**WHAT IS NEEDED**
For this exercise, please reproduce the records below word for word, from the first line through the line with "else if (!rule.style.fontFamily.includes('TwitterChirp'))".

**Difference listings**
Content starts

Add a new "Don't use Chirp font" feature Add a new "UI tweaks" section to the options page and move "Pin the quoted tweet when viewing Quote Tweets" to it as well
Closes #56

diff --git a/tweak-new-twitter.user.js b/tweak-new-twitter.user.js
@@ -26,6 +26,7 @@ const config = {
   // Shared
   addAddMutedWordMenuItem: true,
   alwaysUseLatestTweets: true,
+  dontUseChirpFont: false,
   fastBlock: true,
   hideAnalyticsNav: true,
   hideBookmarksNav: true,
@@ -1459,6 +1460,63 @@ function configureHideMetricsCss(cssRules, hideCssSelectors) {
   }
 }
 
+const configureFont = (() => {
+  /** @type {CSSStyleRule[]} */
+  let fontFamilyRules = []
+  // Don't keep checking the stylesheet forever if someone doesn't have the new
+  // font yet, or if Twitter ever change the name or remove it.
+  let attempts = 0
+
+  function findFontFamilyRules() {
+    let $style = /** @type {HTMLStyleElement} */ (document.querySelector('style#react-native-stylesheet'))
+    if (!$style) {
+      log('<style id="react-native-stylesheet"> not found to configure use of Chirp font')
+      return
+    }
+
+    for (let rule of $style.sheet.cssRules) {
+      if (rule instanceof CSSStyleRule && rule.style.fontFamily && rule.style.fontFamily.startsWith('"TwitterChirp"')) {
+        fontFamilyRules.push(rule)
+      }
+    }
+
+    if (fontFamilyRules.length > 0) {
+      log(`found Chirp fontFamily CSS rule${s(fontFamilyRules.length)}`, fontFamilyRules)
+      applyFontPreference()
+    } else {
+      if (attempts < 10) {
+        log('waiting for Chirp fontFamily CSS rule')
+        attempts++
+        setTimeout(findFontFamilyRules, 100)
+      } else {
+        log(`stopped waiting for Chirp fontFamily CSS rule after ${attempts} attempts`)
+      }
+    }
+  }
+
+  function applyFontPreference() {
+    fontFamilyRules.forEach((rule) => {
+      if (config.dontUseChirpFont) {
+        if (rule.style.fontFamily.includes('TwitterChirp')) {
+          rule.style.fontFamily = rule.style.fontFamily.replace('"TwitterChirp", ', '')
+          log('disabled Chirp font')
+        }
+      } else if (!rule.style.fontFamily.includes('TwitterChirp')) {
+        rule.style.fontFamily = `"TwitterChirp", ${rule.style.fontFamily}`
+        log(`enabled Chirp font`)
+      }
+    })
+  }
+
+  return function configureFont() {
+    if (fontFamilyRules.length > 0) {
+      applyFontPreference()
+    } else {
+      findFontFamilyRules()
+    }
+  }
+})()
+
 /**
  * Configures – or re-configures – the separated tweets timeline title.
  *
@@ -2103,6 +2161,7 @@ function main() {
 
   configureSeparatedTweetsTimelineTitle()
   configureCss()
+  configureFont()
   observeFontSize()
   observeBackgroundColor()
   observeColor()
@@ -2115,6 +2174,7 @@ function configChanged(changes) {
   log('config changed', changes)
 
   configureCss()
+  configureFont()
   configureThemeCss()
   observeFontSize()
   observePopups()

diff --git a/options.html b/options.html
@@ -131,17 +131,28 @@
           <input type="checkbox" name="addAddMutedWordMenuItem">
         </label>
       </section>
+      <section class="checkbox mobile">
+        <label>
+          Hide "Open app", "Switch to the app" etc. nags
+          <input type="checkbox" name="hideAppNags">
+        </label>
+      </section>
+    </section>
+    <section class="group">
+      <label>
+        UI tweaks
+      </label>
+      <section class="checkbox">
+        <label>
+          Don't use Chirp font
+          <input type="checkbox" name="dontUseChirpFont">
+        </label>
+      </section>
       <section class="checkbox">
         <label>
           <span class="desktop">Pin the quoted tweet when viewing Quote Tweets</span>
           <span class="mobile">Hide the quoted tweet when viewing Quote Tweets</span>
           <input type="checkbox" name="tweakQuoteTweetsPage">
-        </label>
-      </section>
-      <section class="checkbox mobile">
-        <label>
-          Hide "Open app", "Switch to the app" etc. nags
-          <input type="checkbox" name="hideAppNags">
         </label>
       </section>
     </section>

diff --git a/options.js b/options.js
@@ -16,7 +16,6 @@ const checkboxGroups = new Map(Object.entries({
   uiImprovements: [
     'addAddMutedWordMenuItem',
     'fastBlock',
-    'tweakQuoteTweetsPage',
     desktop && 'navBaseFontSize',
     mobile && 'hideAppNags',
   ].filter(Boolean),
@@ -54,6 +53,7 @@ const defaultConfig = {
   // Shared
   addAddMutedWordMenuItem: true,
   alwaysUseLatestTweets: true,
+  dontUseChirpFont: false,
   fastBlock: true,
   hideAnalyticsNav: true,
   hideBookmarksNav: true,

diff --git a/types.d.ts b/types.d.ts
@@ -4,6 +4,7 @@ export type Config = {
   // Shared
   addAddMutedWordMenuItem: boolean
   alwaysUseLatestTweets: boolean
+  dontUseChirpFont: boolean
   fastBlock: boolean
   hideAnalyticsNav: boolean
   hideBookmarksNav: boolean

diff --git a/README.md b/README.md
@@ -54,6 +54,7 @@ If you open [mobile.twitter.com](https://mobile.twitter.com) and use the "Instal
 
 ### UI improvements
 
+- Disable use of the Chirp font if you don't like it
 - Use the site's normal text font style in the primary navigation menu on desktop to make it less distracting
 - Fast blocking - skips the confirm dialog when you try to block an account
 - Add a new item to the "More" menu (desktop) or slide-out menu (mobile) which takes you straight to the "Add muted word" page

Content ends

**SOLUTION TO THE PROBLEM**
Add a new "Don't use Chirp font" feature Add a new "UI tweaks" section to the options page and move "Pin the quoted tweet when viewing Quote Tweets" to it as well
Closes #56

diff --git a/tweak-new-twitter.user.js b/tweak-new-twitter.user.js
@@ -26,6 +26,7 @@ const config = {
   // Shared
   addAddMutedWordMenuItem: true,
   alwaysUseLatestTweets: true,
+  dontUseChirpFont: false,
   fastBlock: true,
   hideAnalyticsNav: true,
   hideBookmarksNav: true,
@@ -1459,6 +1460,63 @@ function configureHideMetricsCss(cssRules, hideCssSelectors) {
   }
 }
 
+const configureFont = (() => {
+  /** @type {CSSStyleRule[]} */
+  let fontFamilyRules = []
+  // Don't keep checking the stylesheet forever if someone doesn't have the new
+  // font yet, or if Twitter ever change the name or remove it.
+  let attempts = 0
+
+  function findFontFamilyRules() {
+    let $style = /** @type {HTMLStyleElement} */ (document.querySelector('style#react-native-stylesheet'))
+    if (!$style) {
+      log('<style id="react-native-stylesheet"> not found to configure use of Chirp font')
+      return
+    }
+
+    for (let rule of $style.sheet.cssRules) {
+      if (rule instanceof CSSStyleRule && rule.style.fontFamily && rule.style.fontFamily.startsWith('"TwitterChirp"')) {
+        fontFamilyRules.push(rule)
+      }
+    }
+
+    if (fontFamilyRules.length > 0) {
+      log(`found Chirp fontFamily CSS rule${s(fontFamilyRules.length)}`, fontFamilyRules)
+      applyFontPreference()
+    } else {
+      if (attempts < 10) {
+        log('waiting for Chirp fontFamily CSS rule')
+        attempts++
+        setTimeout(findFontFamilyRules, 100)
+      } else {
+        log(`stopped waiting for Chirp fontFamily CSS rule after ${attempts} attempts`)
+      }
+    }
+  }
+
+  function applyFontPreference() {
+    fontFamilyRules.forEach((rule) => {
+      if (config.dontUseChirpFont) {
+        if (rule.style.fontFamily.includes('TwitterChirp')) {
+          rule.style.fontFamily = rule.style.fontFamily.replace('"TwitterChirp", ', '')
+          log('disabled Chirp font')
+        }
+      } else if (!rule.style.fontFamily.includes('TwitterChirp')) {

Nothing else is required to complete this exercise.